METHODS: Key informants with a role in governing or contributing data to the laboratory-based surveillance system were interviewed. Emerging themes were identified using the framework analysis method. Laboratories contributing to the AMR surveillance system were assessed on their capacity to conduct quality testing and report data. The laboratory assessment tool (LAT), developed by the World Health Organisation (WHO), was adapted for assessment of a diagnostic microbiology laboratory covering quality management, financial and human resources, data management, microbiology testing performance and surveillance capacity.

RESULTS: Key informants identified inadequate access to laboratory supplies, an unsustainable financing system, limited capacity to collect representative data and a weak workforce to be the main barriers to implementing an effective surveillance system. Consistent engagement between microbiology staff and clinicians were reported to be a key factor in generating more representative data for the surveillance system. The laboratory assessments identified issues with quality assurance and data analysis which may reduce the quality of data being sent to the surveillance system and limit the facility-level utilisation of aggregated data. A weak surveillance network and poor guidance for outbreak response were also identified, which can reduce the laboratories' opportunities in detecting critical or emerging resistance occurring in the community or outside of the hospital's geographical coverage.

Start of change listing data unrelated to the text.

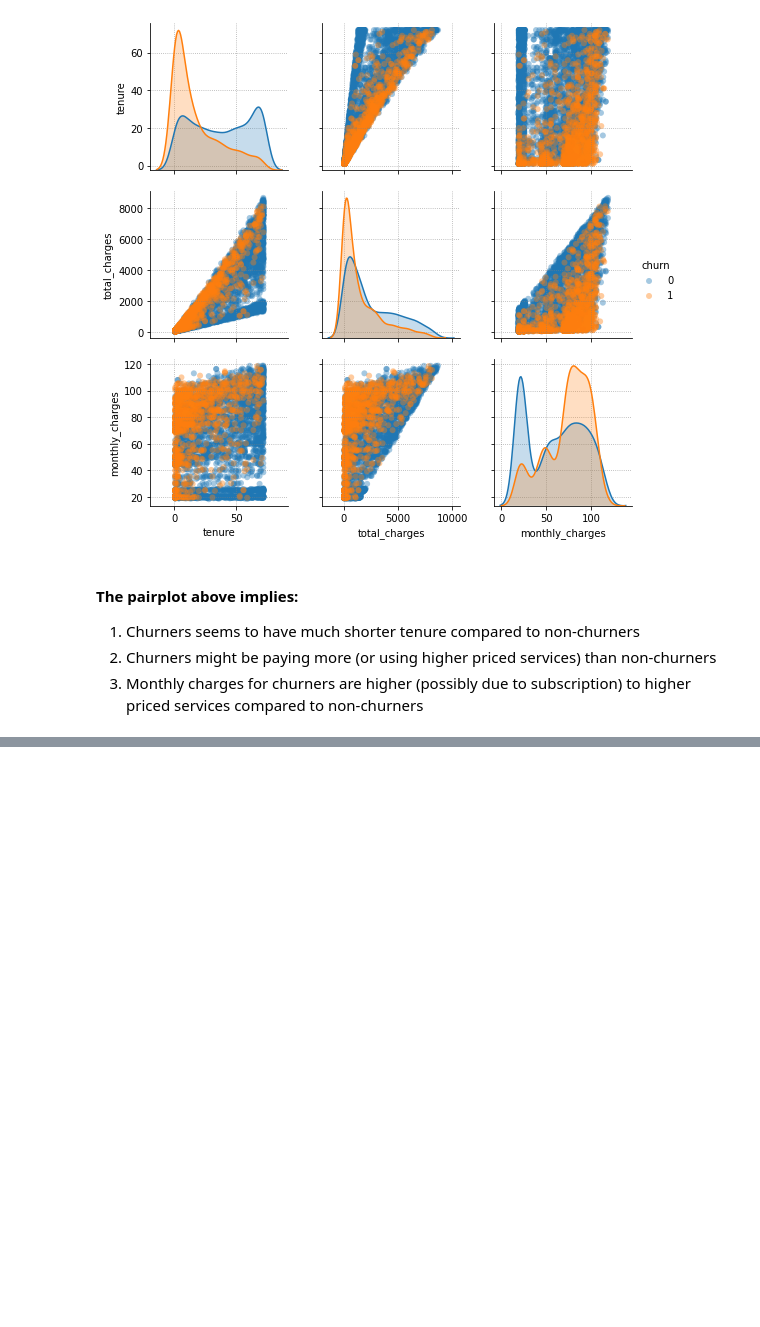
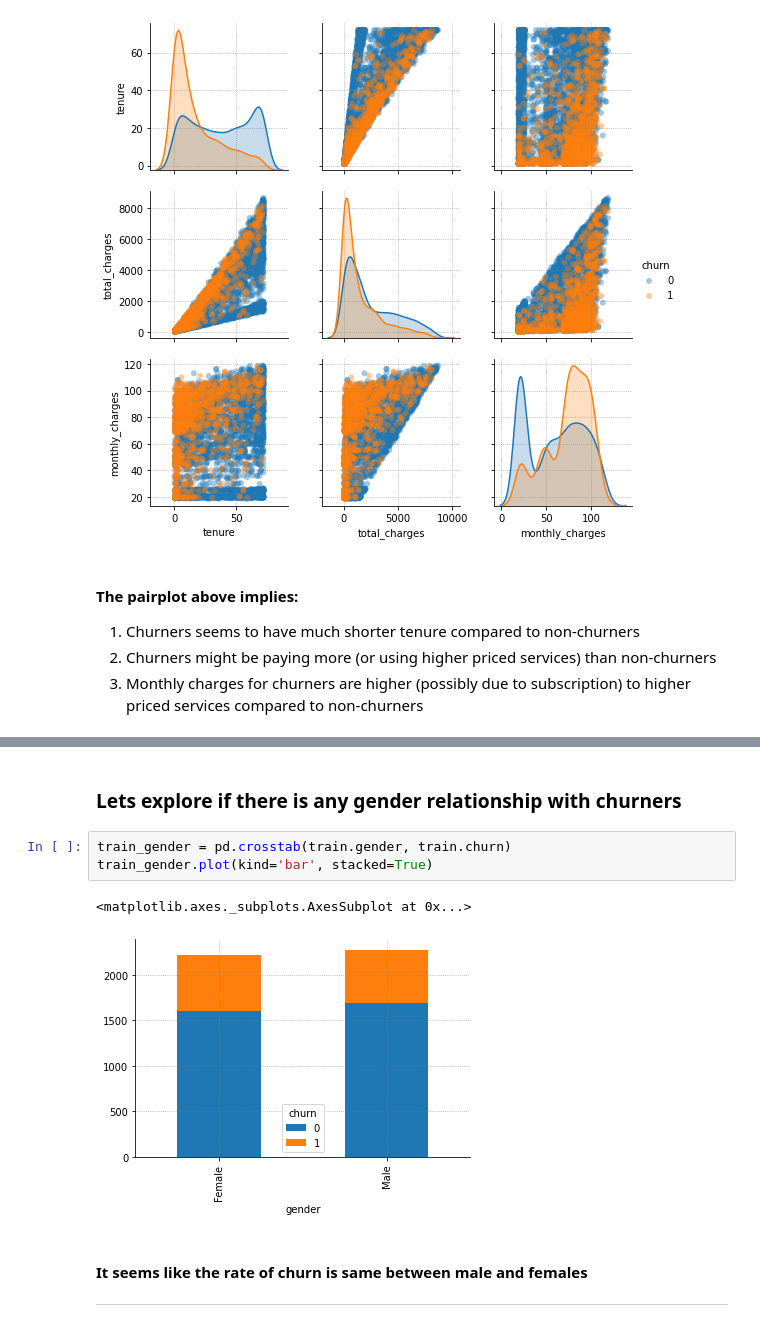
Before and after one commit to ravinder79/Telco_Churn, a Jupyter notebook: Telco_Churn_Final.ipynb, the cells around one changed output, grey strips where cells are left out. Drawn from its saved outputs; the diff is of its cells as text; blank space fills up the shorter version.

```diff
--- a/Telco_Churn_Final.ipynb
+++ b/Telco_Churn_Final.ipynb
@@ -142 +167,12 @@ sns.pairplot(train_cont, vars = train_cont.columns[:-1], hue='churn', plot_kws=d
+# %% [markdown]
+### Lets explore if there is any gender relationship with churners
+# %%
+train_gender = pd.crosstab(train.gender, train.churn)
+train_gender.plot(kind='bar', stacked=True)
+# %% [output]
+<matplotlib.axes._subplots.AxesSubplot at 0x...>
+[figure, added]
+# %% [markdown]
+#### It seems like the rate of churn is same between male and females
+***
 # %%
```
Also changed, not shown: parts of 21 cells of this notebook.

CONCLUSION: This study identified two primary concerns: ensuring a sustainable and quality functioning of microbiology services at public healthcare facilities and overcoming sampling bias at sentinel sites. These issues hinder Cambodia's national AMR surveillance system from generating reliable evidence to incorporate into public health measures or clinical interventions. These findings suggest that more investments need to be made into microbiology diagnostics and to reform current surveillance strategies for enhanced sampling of AMR cases at hospitals.

Original languageEnglish
JournalFrontiers in Public Health
Pages (from-to)1332423
Publication statusPublished - 21-Dec-2023


  • Humans
  • Laboratories
  • Cambodia/epidemiology
  • Public Health
  • Disease Outbreaks
  • World Health Organization


Dive into the research topics of 'The barriers and facilitators of implementing a national laboratory-based AMR surveillance system in Cambodia: key informants' perspectives and assessments of microbiology laboratories'. Together they form a unique fingerprint.

Cite this